Brushing your teeth with black charcoal sounds like a crazy and distasteful way to treat your mouth. Typically, when you think about charcoal, it might be what you expect from Santa when you’re on the naughty list. And, while we can’t guarantee you won’t find a lump of coal in your Christmas stocking this year, we have heard lots of people rave about charcoal’s teeth whitening properties. As a “natural whitening solution,” charcoal has been added to toothpaste and is popping up in stores and online.
With the hype of the new charcoal trend in toothpaste, patients are wondering if they should toss out their traditional toothpaste and replace it with a different one containing charcoal. Below is an explanation for why we believe that charcoal is not necessarily all that it is cracked up to be.
It may seem charcoal is one of the latest trends, but it has quite an ancient history. The Romans used charcoal and tree bark to brush their teeth, giving charcoal toothpaste and long European history. Charcoal toothpaste manufacturers state that their toothpaste will provide natural and gentle whitening abilities that will remove surface stains and freshen your breath.
Nowadays, it’s being added to toothpaste, promising its users brighter, whiter teeth. Before charcoal is added to toothpaste, it is heated to extremely high temperatures, which will change its structure to a fine, porous powder. When the charcoal goes through this process, it is referred to as being activated and becomes odorless, tasteless, and nontoxic.
Charcoal can help track chemicals in toxins reducing the amount your body absorbs. Although charcoal can be an effective treatment for some types of drug overdoses, the research reflecting positive effects on your teeth and gums is nonexistent.
Is charcoal good for your teeth?
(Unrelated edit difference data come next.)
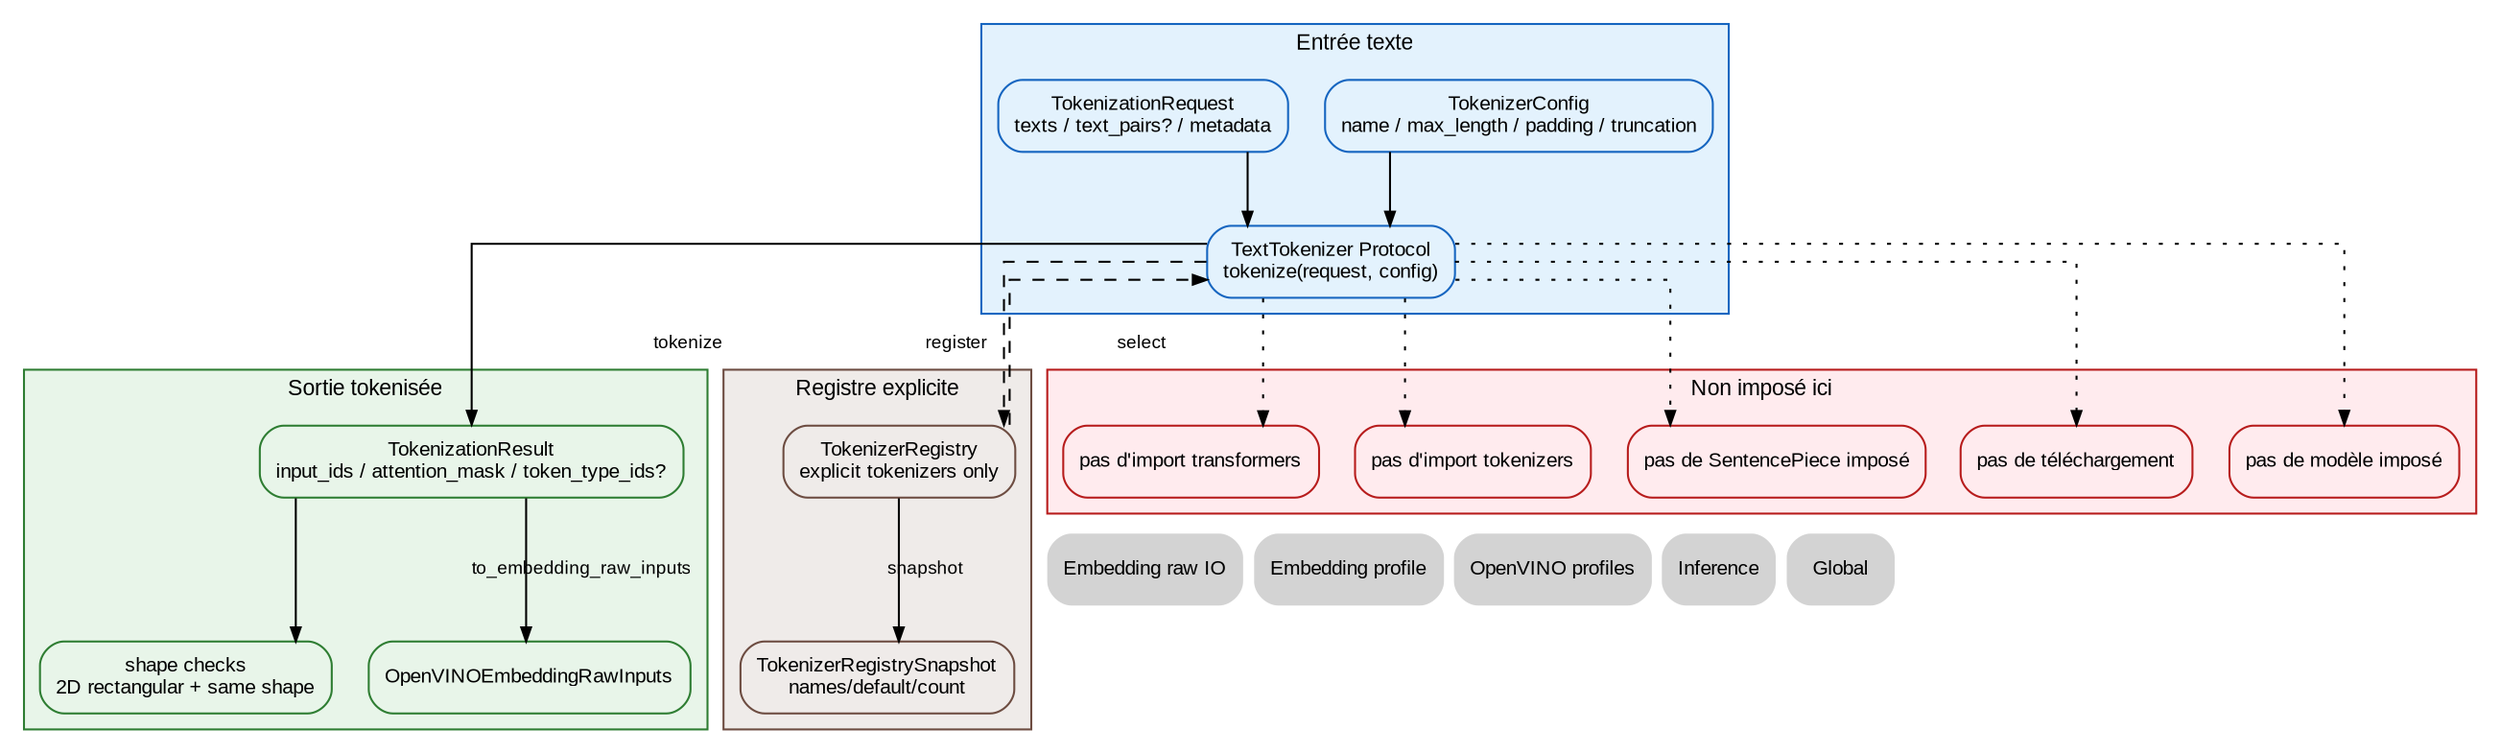
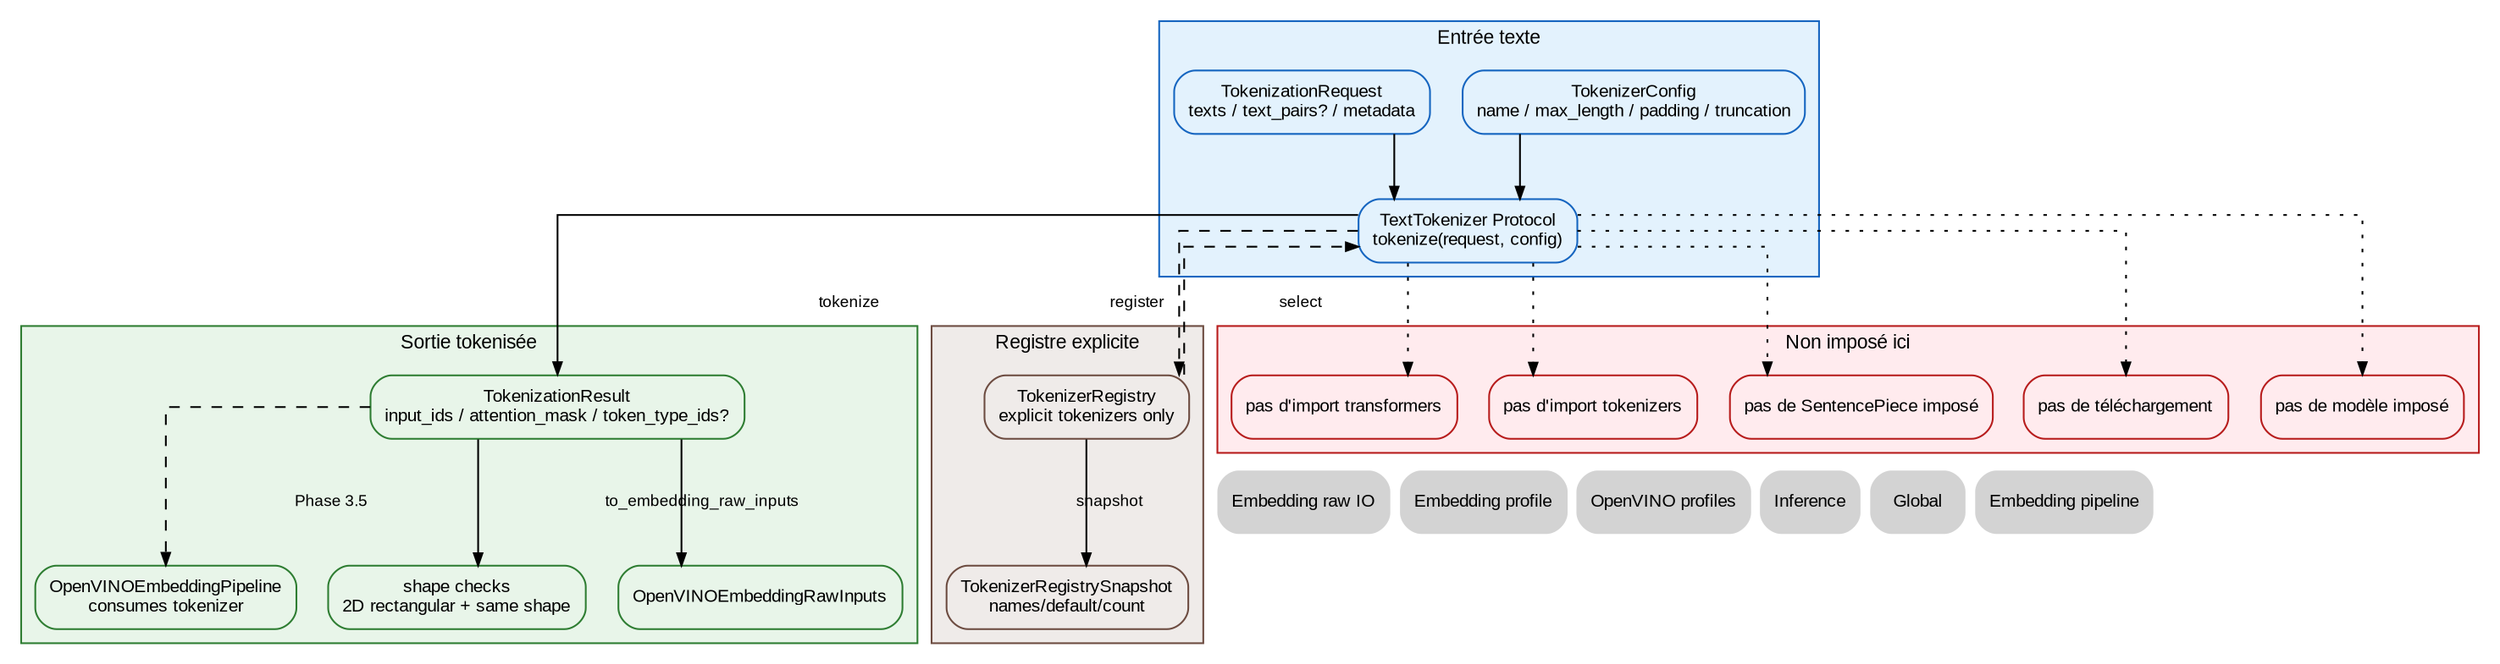
digraph TokenizerContract {
    // ROADMAP_ID: inference.tokenizer_contract
    // ROADMAP_PARENT: inference/45_openvino_embedding_raw.dot
    // ROADMAP_NOTE[phase3_4]:
    // Cette page décrit le contrat tokenizer injectable. Elle définit texte ->
    // TokenizationResult -> OpenVINOEmbeddingRawInputs sans imposer Hugging
    // Face, SentencePiece, vocabulaire local ou modèle précis.
+ 
+     // ROADMAP_NOTE[phase3_5]:
+     // OpenVINOEmbeddingPipeline consomme TokenizerRegistry et TextTokenizer
+     // sans en faire une dépendance du Scheduler ou du backend.

    rankdir=TB;
    splines=ortho;

    graph [fontname="Arial", fontsize=11];
    node [shape=box, style="rounded,filled", fontname="Arial", fontsize=10];
    edge [fontname="Arial", fontsize=9, arrowsize=0.7];

    subgraph cluster_request {
        label="Entrée texte";
        color="#1565c0";
        bgcolor="#e3f2fd";
        node [fillcolor="#e3f2fd", color="#1565c0"];

        Config [label="TokenizerConfig\nname / max_length / padding / truncation"];
        Request [label="TokenizationRequest\ntexts / text_pairs? / metadata"];
        Protocol [label="TextTokenizer Protocol\ntokenize(request, config)"];
    }

    subgraph cluster_result {
        label="Sortie tokenisée";
        color="#2e7d32";
        bgcolor="#e8f5e9";
        node [fillcolor="#e8f5e9", color="#2e7d32"];

        Result [label="TokenizationResult\ninput_ids / attention_mask / token_type_ids?"];
+         Pipeline [label="OpenVINOEmbeddingPipeline\nconsumes tokenizer", URL="47_openvino_embedding_pipeline.svg"];
        ShapeChecks [label="shape checks\n2D rectangular + same shape"];
        RawInputs [label="OpenVINOEmbeddingRawInputs", URL="45_openvino_embedding_raw.svg"];
    }

    subgraph cluster_registry {
        label="Registre explicite";
        color="#6d4c41";
        bgcolor="#efebe9";
        node [fillcolor="#efebe9", color="#6d4c41"];

        Registry [label="TokenizerRegistry\nexplicit tokenizers only"];
        Snapshot [label="TokenizerRegistrySnapshot\nnames/default/count"];
    }

    subgraph cluster_not_here {
        label="Non imposé ici";
        color="#b71c1c";
        bgcolor="#ffebee";
        node [fillcolor="#ffebee", color="#b71c1c"];

        NoHF [label="pas d'import transformers"];
        NoTokenizers [label="pas d'import tokenizers"];
        NoSentencePiece [label="pas de SentencePiece imposé"];
        NoDownload [label="pas de téléchargement"];
        NoModel [label="pas de modèle imposé"];
    }

    Config -> Protocol;
    Request -> Protocol;
    Protocol -> Result [label="tokenize"];
    Result -> ShapeChecks;
    Result -> RawInputs [label="to_embedding_raw_inputs"];
+     Result -> Pipeline [style=dashed, label="Phase 3.5"];

    Protocol -> Registry [style=dashed, label="register"];
    Registry -> Protocol [style=dashed, label="select"];
    Registry -> Snapshot [label="snapshot"];

    Protocol -> NoHF [style=dotted];
    Protocol -> NoTokenizers [style=dotted];
    Protocol -> NoSentencePiece [style=dotted];
    Protocol -> NoDownload [style=dotted];
    Protocol -> NoModel [style=dotted];

    Nav_RawIO [label="Embedding raw IO", shape=plaintext, URL="45_openvino_embedding_raw.svg"];
    Nav_EmbeddingProfile [label="Embedding profile", shape=plaintext, URL="44_openvino_embedding_profile.svg"];
    Nav_Profiles [label="OpenVINO profiles", shape=plaintext, URL="43_openvino_profiles.svg"];
    Nav_Inference [label="Inference", shape=plaintext, URL="40_inference.svg"];
    Nav_Global [label="Global", shape=plaintext, URL="../00_global.svg"];
+     Nav_Pipeline [label="Embedding pipeline", shape=plaintext, URL="47_openvino_embedding_pipeline.svg"];

-     { rank=sink; Nav_RawIO; Nav_EmbeddingProfile; Nav_Profiles; Nav_Inference; Nav_Global; }
+     { rank=sink; Nav_RawIO; Nav_EmbeddingProfile; Nav_Profiles; Nav_Inference; Nav_Pipeline; Nav_Global; }
}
The American Dental Association (ADA) has researched charcoal toothpaste and has not found it to be safe or effective in cleaning your teeth. More importantly, the ADA issued a warning when using abrasive materials to try to scrub your teeth clean. When you use a rough scrub like charcoal toothpaste, you can wear away tooth enamel that protects your teeth. With extended use of charcoal toothpaste, it can lead to an increase of yellowing due to the layers of dentin being brought closer to the surface as the enamel wears thin. Most charcoal toothpaste is advertised as “all-natural” and does not include fluoride, a critical component proven to prevent tooth decay and strengthen your tooth enamel, in the ingredient list.
More research is needed to determine the effectiveness and safety of including charcoal in toothpaste. Wall Street Dentistry recommends choosing a toothpaste that has the ADA Seal of Acceptance to ensure you are getting a quality product that will also be effective.
Since charcoal toothpaste is not effective, how can I get whiter teeth?
Until some additional research is conducted backing the claim that charcoal toothpaste is beneficial in your mouth and not just for when you’re on Santa’s naughty list, we suggest staying away from charcoal-infused toothpaste. To begin the whitening process at home, use a toothpaste infused with hydrogen peroxide. If you are still looking for a way to brighten your dingy smile in a more time-efficient manner, contact Wall Street Dentistry today by calling (256) 878-0525 to schedule an appointment. Be sure to ask about our professional teeth whitening treatment that is both safe and effective. You will certainly be happy with a whiter smile in a shorter amount of time. We provide dental care to the areas of Boaz, Guntersville, and Albertville.